And…the Chronicle has done it again! The magazine’s writers have made me think. Strange to think I didn't even know about it a year ago.
Though I’m not sure if it’s exactly the direction they intended my brain to go in.
Earlier this month, they published an article on “The Invisible Curriculum.” As the author, an English professor, describes it, the invisible curriculum is comprised of those moments when professors step out of their subject area to give life lessons in the classroom, or times that they forge personal connections with students in office hours. You know, the parts of school you’ll remember for the rest of your life, even when stuff like the year Rome fell flies out of your head (although some of those crazy things stick too: 476 A.D. *boomboom*!).
Not being a professor myself, my brain took me past the advice on how to connect to students in a more meaningful way, and towards an examination of the other side of the experience. I started thinking about my own student-teacher relationships throughout my 21 years of schooling (I was only not in school for two years of my life. Creepy to think about, isn’t it? Don’t know how/if I’ll ever be able to think of “next year” as meaning January instead of September).
I went to a really small middle/high school. And I mean really small. My graduating high school class: 21. Before I entered college, the biggest class I’d been in was in 8th grade: 40 people (and we had two different homerooms). I went to the kind of tiny school that was overflowing with passionate individuals…but lacking in funds. If there was no classroom space available, we would walk over to the teacher’s house and have class there. Or, if we were in a small enough class and the teacher didn’t live nearby (2-3 person classes aren’t that uncommon at my middle/high school), we might even have class in the teacher’s car.
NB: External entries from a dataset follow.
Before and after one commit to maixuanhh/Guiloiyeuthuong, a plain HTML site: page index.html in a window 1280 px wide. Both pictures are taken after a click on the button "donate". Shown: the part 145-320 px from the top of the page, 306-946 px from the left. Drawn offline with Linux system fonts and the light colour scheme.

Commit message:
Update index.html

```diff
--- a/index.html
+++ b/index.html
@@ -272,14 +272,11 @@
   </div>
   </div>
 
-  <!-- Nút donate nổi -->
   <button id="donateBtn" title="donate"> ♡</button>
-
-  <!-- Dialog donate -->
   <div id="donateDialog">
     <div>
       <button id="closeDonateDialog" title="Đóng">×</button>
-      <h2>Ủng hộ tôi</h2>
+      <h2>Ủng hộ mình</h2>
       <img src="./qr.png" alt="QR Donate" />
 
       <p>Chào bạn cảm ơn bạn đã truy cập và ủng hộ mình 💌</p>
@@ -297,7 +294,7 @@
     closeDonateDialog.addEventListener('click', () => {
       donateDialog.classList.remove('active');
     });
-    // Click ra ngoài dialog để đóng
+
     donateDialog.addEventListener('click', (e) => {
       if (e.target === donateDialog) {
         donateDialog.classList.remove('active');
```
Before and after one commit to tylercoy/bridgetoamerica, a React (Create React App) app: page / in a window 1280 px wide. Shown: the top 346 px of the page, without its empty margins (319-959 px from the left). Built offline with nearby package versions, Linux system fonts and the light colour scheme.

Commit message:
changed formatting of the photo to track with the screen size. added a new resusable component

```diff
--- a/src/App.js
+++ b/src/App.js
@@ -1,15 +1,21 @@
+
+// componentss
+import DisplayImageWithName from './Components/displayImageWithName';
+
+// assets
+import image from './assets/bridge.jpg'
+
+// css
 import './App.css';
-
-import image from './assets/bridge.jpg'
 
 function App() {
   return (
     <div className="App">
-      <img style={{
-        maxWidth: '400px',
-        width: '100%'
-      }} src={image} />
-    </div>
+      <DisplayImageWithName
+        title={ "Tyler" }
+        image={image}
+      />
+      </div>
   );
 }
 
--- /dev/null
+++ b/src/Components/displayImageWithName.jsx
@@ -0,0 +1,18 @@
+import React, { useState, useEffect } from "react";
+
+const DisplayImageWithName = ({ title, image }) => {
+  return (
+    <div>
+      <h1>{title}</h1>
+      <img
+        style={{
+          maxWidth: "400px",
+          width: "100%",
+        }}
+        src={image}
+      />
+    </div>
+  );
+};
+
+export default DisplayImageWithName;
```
In this kind of environment, everyone knows everyone else’s business. And that, to some extent at least, includes the teachers. And I don’t just mean that the teachers hear student gossip. It works the other way around too. When you go to a school that’s basically like a big extended family, you hear about your teacher’s private lives much more often than you would at a “normal” school.
So, obviously, college professors felt strangely distant to me. “You mean I don’t know whether my professor is married, or has kids, or where they grew up and went to college, or what they do on the weekends!?” It baffled my mind. Ok…maybe it didn’t quite do that. After all, I knew college was not going to be what I was used to. But it did feel a bit, well, unnatural to me that these people who I was learning so much from were also people I knew nothing about in any real personal way. Of course, even in college, if you get close to certain professors you do learn a little more about who they are outside of the classroom. But it was still not anything like what I was used to prior to college.
My solution? Nothing. I just kept on being myself, and thinking it was weird that I didn’t know who my professors’ “selves” were.
My early experiences obviously helped shape not only my educational expectations, but my personality. I’ve been told I’m a lot more open than most people. Fellow students are initially surprised at how much of my personal life I share right off the bat. Since, after I’ve been in class for a couple of weeks, I don’t immediately shut up when a professor walks in the room, I sometimes get odd looks from those who probably think I’m “oversharing.” I was never a “class clown,” but I sometimes crack jokes in class…because I never saw any reason to hide who I was just because I’m in a classroom setting. I don’t think professionalism and personality are mutually exclusive. Despite some initial skepticism, most people understand pretty quickly that I’m just being my quirky self and actually laugh along with me.
But what all this musing led me to eventually was this: is there, and should there be, a difference between professor-student relationships in undergrad. and grad. school? Coming from my very individual/eccentric educational background, it was difficult for me to analyze this question once it popped into my head. I know that, theoretically, we grad. students are treated very differently. Even if we enter straight from college, we’re suddenly seen as adults. Some of us have been out of school for a long time and have lived completely independent lives for many years. And, most importantly, since most of us are expected to go into the fields we’re studying once we enter the professional world, we’re seen as future colleagues. But is the difference really there in practice? Or is it just a concept? If part of the difference is based on our probable future status as colleagues, is there a different relationship between professors and Ph.D. students than between professors and M.A./M.S. students?
Finding answers to these kinds of questions for someone like me is pretty difficult. I’m still in touch with many of my high school teachers, and go out to lunch with them periodically. This probably skews my opinion of things. I think of my professors as teachers. And I have always thought of my teachers as real people. People who are smarter than me who deserve respect...but people nonetheless. So, when a professor finally does drop a personal tidbit in class, I always find it weird when I hear reactions from fellow students along the lines of “Oh my God he has a son!? It’s so weird thinking of him as a dad.”
But the most important question of all has to be this one: Is it ok to friend your graduate school professors on Facebook before you graduate? ;)
PS Speaking of professor-student relationships, this has been going around the internet for a few weeks now, and I thought I should share it. I’m not sure if it’s funny if you’re not a humanities grad. student, but I know I found it hysterical (and all too true): So You Want to Get a PhD in the Humanities?